It’s that time of year again, and a recent survey found that 63% of Americans would rather not eat turkey on Thanksgiving. Many find the bird time-consuming to prepare, difficult to cook correctly, and would never eat the bird any other time of year, as there are more flavorful options. The poll results shouldn’t come as a surprise, as the world is starting to go more plant-based in response to ecological concerns, as well. So what’s the alternative?
Here are the top ten ways you can enjoy an earth-friendly holiday:
- Be conscious of packaging. Set a green example - take the kids shopping and make a game out of having a zero waste (or as close to it as possible) Thanksgiving. Look for staples in their natural, unpackaged state. Download this handy Zero Waste Thanksgiving guide. If the authors can host a package-free, full spread in their tiny home, you can too!
- Fill up your plate with sides, while eating less meat. According to Harvard’s EcoOpportunity Team, the meat industry is the number one source of methane gas, a major contributor to global warming. There are environmental impacts, as well. Fowl and pig farming waste is causing massive algal blooms in the ocean and creating dead zones due to fish leaving or dying off in the millions. The Amazon, as well as other large forested areas, are being razed at the rate of anywhere between 3-6 football fields per minute to create pasture areas just for beef cattle alone. This Thanksgiving, fill up your plate with salads, green beans, and squash, which are nutrient-dense, filling, and tasty alternatives.
- Make less food. Americans throw away $165 billion in uneaten food every year - with $293 million of that thrown away during Thanksgiving alone. Giant turkeys that don’t get eaten account for over 200 million pounds of wasted leftovers. The solution? Cook a smaller bird. Cutting holiday waste starts at the store.
- Instead of traveling, get outdoors. Tourism is responsible for one-tenth of the world’s carbon emissions. Taking a long walk or hike after a big Thanksgiving dinner can ward off the tryptophan-induced heaviness caused by turkey, as well, which is full of this amino acid.
- Buy local and/or organic whenever possible. Buying local ensures that the apples for your pie aren’t trucked in from thousands of miles away, and has the added benefit of putting money back into your community. Local producers are also often organic growers, too, if that’s important to you.

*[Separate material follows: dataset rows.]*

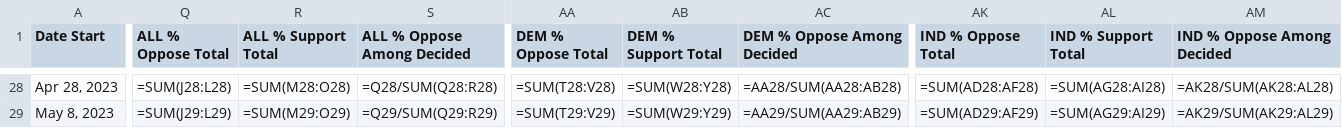
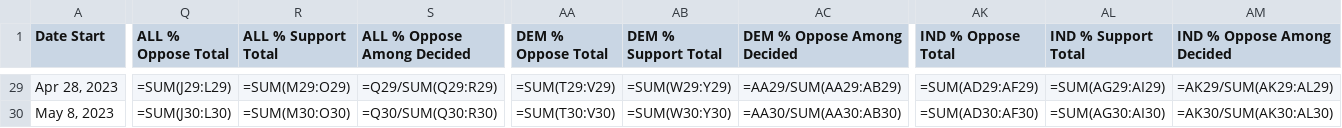
Before and after one commit to boysvswomen/trans-athlete-polling-usa, a CSV file: polling_data.csv, drawn as a sheet; only a part is shown, gaps mark what is left out; addresses are those after the commit; the diff covers the shown part only; the diff names each change by its address in the sheet, - before the commit and + after, or states it on an @@ line.

```diff
--- a/polling_data.csv
+++ b/polling_data.csv
-Q29 (ALL % Oppose Total): =SUM(J28:L28)
+Q29 (ALL % Oppose Total): =SUM(J29:L29)
-R29 (ALL % Support Total): =SUM(M28:O28)
+R29 (ALL % Support Total): =SUM(M29:O29)
-S29 (ALL % Oppose Among Decided): =Q28/SUM(Q28:R28)
+S29 (ALL % Oppose Among Decided): =Q29/SUM(Q29:R29)
-AA29 (DEM % Oppose Total): =SUM(T28:V28)
+AA29 (DEM % Oppose Total): =SUM(T29:V29)
-AB29 (DEM % Support Total): =SUM(W28:Y28)
+AB29 (DEM % Support Total): =SUM(W29:Y29)
-AC29 (DEM % Oppose Among Decided): =AA28/SUM(AA28:AB28)
+AC29 (DEM % Oppose Among Decided): =AA29/SUM(AA29:AB29)
-AK29 (IND % Oppose Total): =SUM(AD28:AF28)
+AK29 (IND % Oppose Total): =SUM(AD29:AF29)
-AL29 (IND % Support Total): =SUM(AG28:AI28)
+AL29 (IND % Support Total): =SUM(AG29:AI29)
-AM29 (IND % Oppose Among Decided): =AK28/SUM(AK28:AL28)
+AM29 (IND % Oppose Among Decided): =AK29/SUM(AK29:AL29)
-Q30 (ALL % Oppose Total): =SUM(J29:L29)
+Q30 (ALL % Oppose Total): =SUM(J30:L30)
-R30 (ALL % Support Total): =SUM(M29:O29)
+R30 (ALL % Support Total): =SUM(M30:O30)
-S30 (ALL % Oppose Among Decided): =Q29/SUM(Q29:R29)
+S30 (ALL % Oppose Among Decided): =Q30/SUM(Q30:R30)
-AA30 (DEM % Oppose Total): =SUM(T29:V29)
+AA30 (DEM % Oppose Total): =SUM(T30:V30)
-AB30 (DEM % Support Total): =SUM(W29:Y29)
+AB30 (DEM % Support Total): =SUM(W30:Y30)
-AC30 (DEM % Oppose Among Decided): =AA29/SUM(AA29:AB29)
+AC30 (DEM % Oppose Among Decided): =AA30/SUM(AA30:AB30)
-AK30 (IND % Oppose Total): =SUM(AD29:AF29)
+AK30 (IND % Oppose Total): =SUM(AD30:AF30)
-AL30 (IND % Support Total): =SUM(AG29:AI29)
+AL30 (IND % Support Total): =SUM(AG30:AI30)
-AM30 (IND % Oppose Among Decided): =AK29/SUM(AK29:AL29)
+AM30 (IND % Oppose Among Decided): =AK30/SUM(AK30:AL30)
```
Also changed, not shown: 1 added row and 82 edited cells elsewhere in this file, polling_data_evaluated.csv.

- Decorate with nature. Forget the petroleum-based plastic and synthetic decorations and dress up your table with natural and festive homemade decor. Fill clear vases with pinecones, acorns and colorful leaves. Check out this dreamy Pinterest board for natural Thanksgiving decor ideas.
- Use the good dishes and linens. Plastic ware fills up our landfills and takes a thousand years to decompose. Recruit help in advance from other family members to wash the dishes if it’s too much for one person. If you have to use disposable items, try going with disposable plates, cups, napkins and utensils made from 100% post-consumer waste.
- Reduce your energy consumption. With the 8 kWh (4 or more hours) used to cook the average-sized holiday turkey, you could watch 40 hours of football. Try cooking multiple items in the oven simultaneously if they require the same temperature, and wait until the week of Christmas to string those lights up.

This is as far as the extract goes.